Like crazed Kansans, we chased Luke all over the city, hopping on and off subways, hoping for a glimpse as he ran by. And...amazingly...we saw him 3 times! When you consider the probability of finding Luke among the 47,000 runners, we felt really fortunate. As we navigated the crowded subways wearing our purple Kansas State University gear, we made lots of friends. (It turns out their are lots of former Kansans living in NYC.) Other marathon fan clubs were more "professional" than us, and pulled out notebooks of calculations and maps, carefully plotting their runner's paths. We relied on the marathon route map, the subway map, and luck!!! Greg had purchased an official marathon phone ap that was supposed to send us periodic updates on Luke's progress, via a chip on his bib. Sadly, we never got a single email update, so we tracked him the old-fashioned way.

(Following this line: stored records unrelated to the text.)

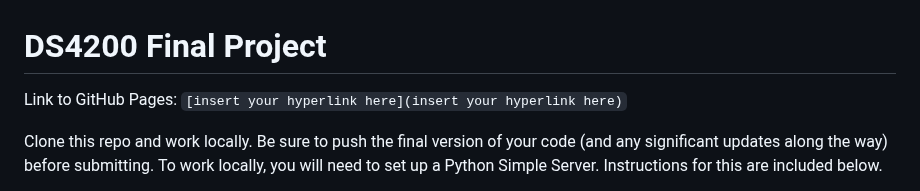
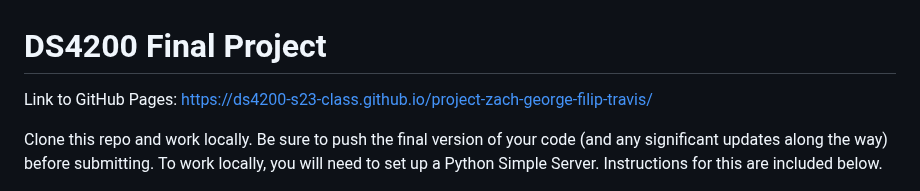
Before and after one commit to DS4200-S23-Class/project-zach-george-filip-travis, a Markdown page: README.md, the part around the change. Rendered like a GitHub page.

Commit message:
Add Page Link

```diff
--- a/README.md
+++ b/README.md
@@ -1,6 +1,6 @@
 # DS4200 Final Project
 
-Link to GitHub Pages: `[insert your hyperlink here](insert your hyperlink here)`
+Link to GitHub Pages: [https://ds4200-s23-class.github.io/project-zach-george-filip-travis/](https://ds4200-s23-class.github.io/project-zach-george-filip-travis/)
 
 Clone this repo and work locally. Be sure to push the final version of your code (and any significant updates along the way) before submitting. To work locally, you will need to set up a Python Simple Server. Instructions for this are included below.
 
```
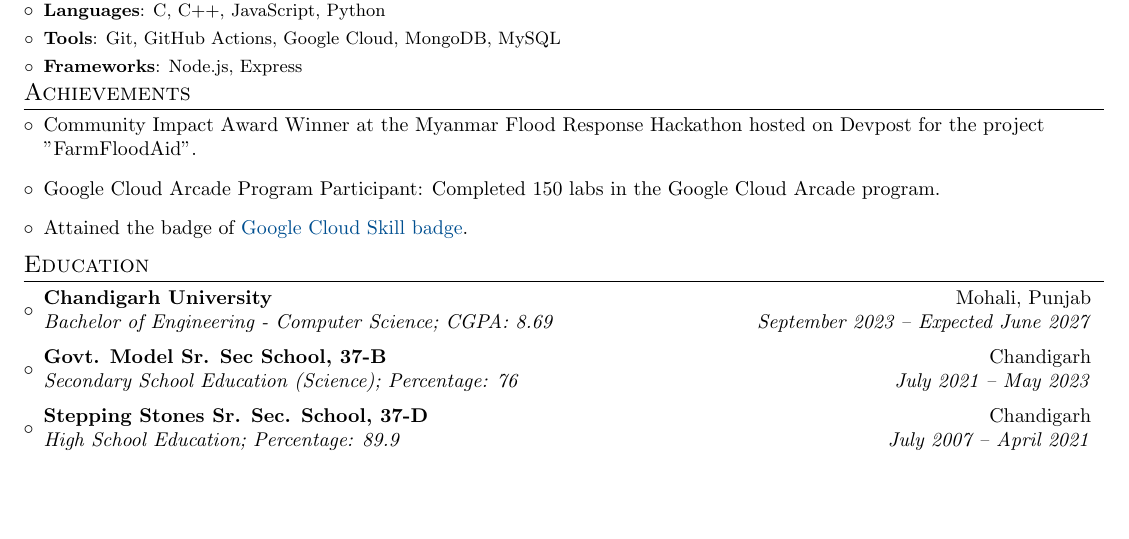
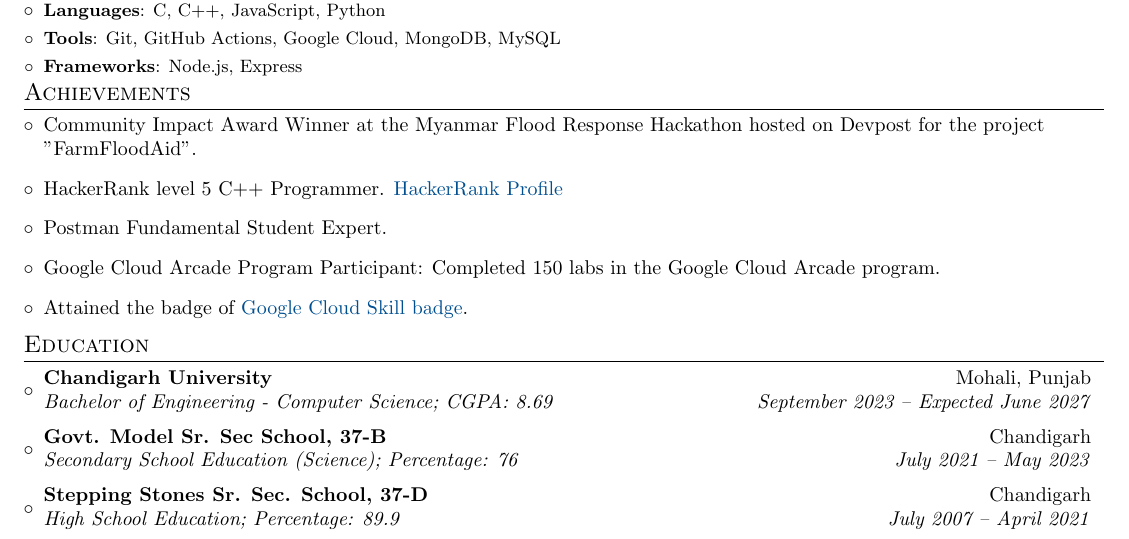
Before and after one commit to itsnikhil24/resume-nikhil, a LaTeX CV (resume.tex): part of the page, cut so that both start at the same text, the shorter picture padded with empty space. Compiled offline with pdfLaTeX.

Commit message:
Update resume.tex

```diff
--- a/resume.tex
+++ b/resume.tex
@@ -135,6 +135,9 @@
 \section{Achievements}
 \resumeSubHeadingListStart
 \item Community Impact Award Winner at the Myanmar Flood Response Hackathon hosted on Devpost for the project "FarmFloodAid".
+\item HackerRank level 5 C++ Programmer.
+{\MYhref{https://www.hackerrank.com/nikhils_sharma21}{HackerRank Profile}}
+\item Postman Fundamental Student Expert.
 \item Google Cloud Arcade Program Participant: Completed 150 labs in the Google Cloud Arcade program.
 \item Attained the badge of {\MYhref{https://www.cloudskillsboost.google/public_profiles/158ff43d-244d-49d7-9269-b6014d626472}{Google Cloud Skill badge}}.
 \resumeSubHeadingListEnd
```
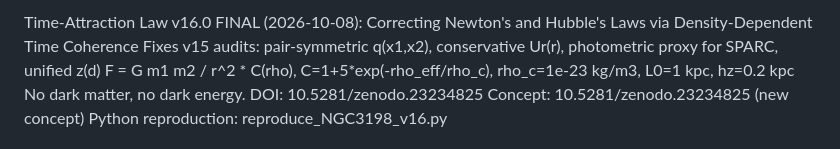
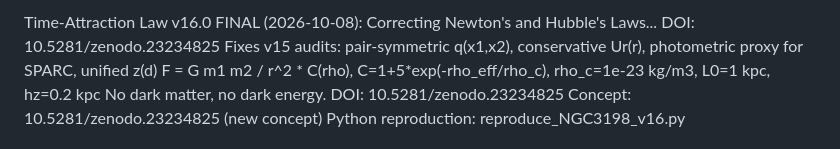
Before and after one commit to unbekanntedavid-glitch/Time-Attraction, a Markdown page: data/README.md, the part around the change. Drawn GitHub-style.

```diff
--- a/data/README.md
+++ b/data/README.md
@@ -1,4 +1,5 @@
-Time-Attraction Law v16.0 FINAL (2026-10-08): Correcting Newton's and Hubble's Laws via Density-Dependent Time Coherence
+Time-Attraction Law v16.0 FINAL (2026-10-08): Correcting Newton's and Hubble's Laws...
+DOI: 10.5281/zenodo.23234825
 Fixes v15 audits: pair-symmetric q(x1,x2), conservative Ur(r), photometric proxy for SPARC, unified z(d)
 F = G m1 m2 / r^2 * C(rho), C=1+5*exp(-rho_eff/rho_c), rho_c=1e-23 kg/m3, L0=1 kpc, hz=0.2 kpc
 No dark matter, no dark energy. DOI: 10.5281/zenodo.23234825 Concept: 10.5281/zenodo.23234825 (new concept)
```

The old subways are full of beautiful (underground) tile work and I snapped this photo of a really cool tile mural. The subways were crowded and a little confusing (and sometimes not too clean!), but we encountered so many friendly people. Lots of people offered to help us navigate and gave us lots of good advice...who knew New Yorkers were so friendly?!
After the race day, we got down to business exploring the city. We've done all the usual tourist destinations in the past, so we revisited some of our favorite sites, and boldly ventured into new territory. We walked so much each day, I felt like I'd run a marathon! Above, Julie and I are hanging around Times Square, with about a zillion other people.
We planned ahead and got tickets for one Broadway show. Before the usher told the man behind me that ALL photos (before, after or during) are prohibited I shot this great photo of the stage and set. The old theater was amazing and beautiful, but the seats were so (charmingly) small and cozy!
One of our favorite activities was a Walking Food Tour of Greenwich Village. I had booked this in advance after our daughter Ali had enjoyed this tour earlier this year. We took the subway to meet our tour guide and other food-tasters in Greenwich Village. Then we spent 3.5 hours walking through the lovely village, away from the noise of the city. We sampled food at 8 different restaurants, and got a wonderful narration about the history and architecture of Greenwich Village along the way. Above is one of our stops, a charming little bakery called Milk & Cookies. I would definitely return to tour a different part of the city with this tour company...we met great people and ate yummy food...it was even educational!
Back in the city, we happened upon an iconic little business. Does anyone remember the "Soup Nazi" character from Seinfeld? Yup, he's still there dishing out soup...next!
After dark, we were excited to walk by Macy's and find their giant tree already up and the cute "Believe" clock ticking it's way toward Christmas.
The skating rink at Rockefeller Center was in full swing with lots of eager skaters. Alas, we packed our bags and winged our way back to the "Land of Oz" and back to work. NYC was really a change of pace and alot of fun. But, as our favorite film character Dorothy says..."There's no place like home!"